Technical commentary - The participants this time round are creature effects designer Patrick Tatopoulos, visual effects supervisor/executive producer James McQuaide and sound designer Claude Letessier. Two of the participants, as you can probably gather from their names, are French, but their English is incredibly fluent so there are no problems with understanding what they are conveying. As you can probably imagine, this track is a good deal more technical than the previous one, but it is also more energetic. Especially at the start, the participants spend a little too much time praising everyone involved, including each other, but overall this track is quite interesting, especially from the point of view of seeing just how much can be achieved with (by Hollywood standards) a relatively small amount of money.

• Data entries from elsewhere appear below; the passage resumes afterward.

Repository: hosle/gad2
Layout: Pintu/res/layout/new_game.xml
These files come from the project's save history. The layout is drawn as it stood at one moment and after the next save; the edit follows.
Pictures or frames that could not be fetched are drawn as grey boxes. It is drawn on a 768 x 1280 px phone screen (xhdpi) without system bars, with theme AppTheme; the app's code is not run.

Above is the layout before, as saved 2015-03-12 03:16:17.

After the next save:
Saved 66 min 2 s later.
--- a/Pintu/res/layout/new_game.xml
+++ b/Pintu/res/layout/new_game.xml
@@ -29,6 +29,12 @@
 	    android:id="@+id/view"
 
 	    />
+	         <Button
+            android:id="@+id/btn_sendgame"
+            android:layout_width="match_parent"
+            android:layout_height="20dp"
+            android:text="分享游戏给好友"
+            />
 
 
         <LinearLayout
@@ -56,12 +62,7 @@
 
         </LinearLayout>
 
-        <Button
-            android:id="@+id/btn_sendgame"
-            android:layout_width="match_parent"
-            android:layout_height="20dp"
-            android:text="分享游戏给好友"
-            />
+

The making of Underworld - A 12-minute featurette, clearly made for TV, which touches briefly on most aspects of the production but fails to provide any real in-depth information. It mostly takes the form of interviews intercut with footage from the film and, especially in the first few minutes, the majority of the people interviewed spew out all sorts of praise for each other and for the "masterpiece" they feel they have created.
Creature effects featurette - Put together by the film's director and producers, this 12-minute featurette goes into a considerable amount of detail, looking at how the make-up and animatronics are created and applied. It is quite interesting to see some of the early tests that were done, including an amusing clip showing someone walking around on the extended stilts that would eventually end up being used to create the werewolves' legs.
Stunts featurette - Along the same lines as the previous featurette, this brief 11-minute look at the stunts of the film packs in a decent amount of information and behind the scenes footage.
Sights and sounds featurette - This is esentially a 9-minute reel of behind the scenes footage, consisting of clips of scenes being set up, scenes being performed and various crew members goofing off in front of the camera.
Music video - A nondescript music video featuring a band I have never heard of intercut with footage from the film.
Storyboard comparison - A split-screen comparison of a number of scenes, showing both the storyboard drawings and the finished version. It's quite surprising to see just how much the final product differs from the initial blueprints, especially in terms of camera angles used.
The original theatrical trailer and two TV spots are also provided, as well as trailers for The Forsaken, John Carpenter's Vampires, Vampires: Los Muertos, Resident Evil and Resident Evil 2: Apocalypse.
Underworld, while not a masterpiece, is a relatively enjoyable and stylish movie that makes the most of its somewhat low budget. Even if you didn't particularly enjoy the film itself, the audio-visual presentation is so good that it might be worth buying on that merit alone, especially considering that a title like this is likely to be available at a good discount before the year is out.